British Cycling Gets Slippery Fast With Ducts And Chevrons?
Recently published patent-applications have alluded to some surprising experimentation with aerodynamics on the part of Great Britain’s “Secret Squirrel Club.” With Rio looming on the Olympic horizon, British Cycling and UK Cycle Sports continue to stretch for gold. Get your fill of fast-and-slippery technology after the break…
Our friends over at Road.cc have discovered these unorthodox aero designs filed by UK Sport on behalf of the English Institute of Sport.
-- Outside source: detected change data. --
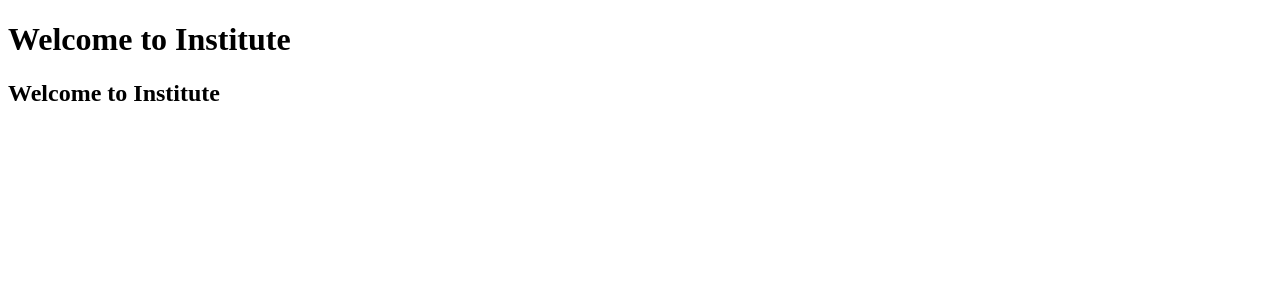
Repository: Mahesh512001/Gitdemo
Page: index.html
An editor plug-in stored every save of this project. The page is shown before and after a run of saves, followed by the edit.
The browser window is 1280 px wide. The pictures show the whole page.

Above is the page before, as saved 2025-08-28 00:02:51.

### index.html
<!DOCTYPE html>
<html lang="en">
<head>
  <meta charset="UTF-8">
  <meta name="viewport" content="width=device-width, initial-scale=1.0">
  <title>this is my first git project</title>
</head>
<body>
<!-- 28_08_2025 -->
 <h1>Welcome to Institute</h1>
 <h2>Welcome to Institute</h2>
 <h3></h3>
 <h4></h4>
 <h5></h5>
 <h6></h6>
</body>
</html>

After the next 4 saves:
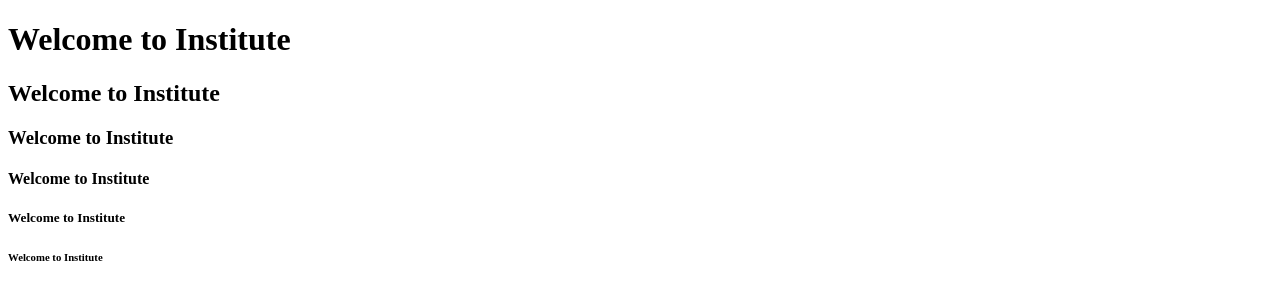
The 4 saves are shown as one change because they came seconds apart.
The last was saved 24 s later.
--- a/index.html
+++ b/index.html
@@ -9,9 +9,9 @@
 <!-- 28_08_2025 -->
  <h1>Welcome to Institute</h1>
  <h2>Welcome to Institute</h2>
- <h3></h3>
- <h4></h4>
- <h5></h5>
- <h6></h6>
+ <h3>Welcome to Institute</h3>
+ <h4>Welcome to Institute</h4>
+ <h5>Welcome to Institute</h5>
+ <h6>Welcome to Institute</h6>
 </body>
 </html>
The application reportedly states the “flow of air from the rear of the helmet significantly improves the airflow patterns down the back of the rider, thus reducing drag.” There is also mention of a battery powered impeller that would be located within the ductwork to “assist the air flow through ducts.” The UCI’s potential response to this technology will be a matter of debate.
Laminar flow is the uninhibited passing of a fluid over a body resulting in no turbulence of said fluid. This is the core principle of much aero technology, both on and off the bike. Boeing is making fuel-efficient strides in utilizing a perforated tail on their new 777X, and this is speculated to be the same principle used by British Cycling in their ducted helmet.
The “how” is not fully understood, but one aspect of the perforation/exhaust-outlet technology is: by “ingesting the turbulent layer of air through the [perforations/vents], the overall drag over the [affected body] is reduced.” (Wired, Nov 2013) This is seen, theoretically, in both the 777X and the ducted helmet.
With a cyclist’s body being the greatest contributor to drag, the skinsuit is consistently the subject of much aerodynamic attention. The second half of these patent applications employ unique “kicks” in the form of chevrons that are positioned on the cyclist’s arms’ trailing-edge. These chevrons are either plastic pieces attached to the skinsuit, post-production, or by heat-moulding of the suit itself.
Quoted in the Telegraph, inventor/engineer Robert Lewis of aerodynamics consultancy TotalSim, which works with UK Sport, stated, “It has been found that in cycling, air to the rear of an arm or leg flows upwards along the arm or leg and is a significant cause of overall drag on the cyclist…By including an air flow disruption device on the rear of the arm or leg, this flow is broken up, reducing the overall drag.” Whether these technologies, still in development stages, see production or competition (or even Olympic gold) remains to be seen. But the British Cycling Team still has some time before their flight leaves for Rio.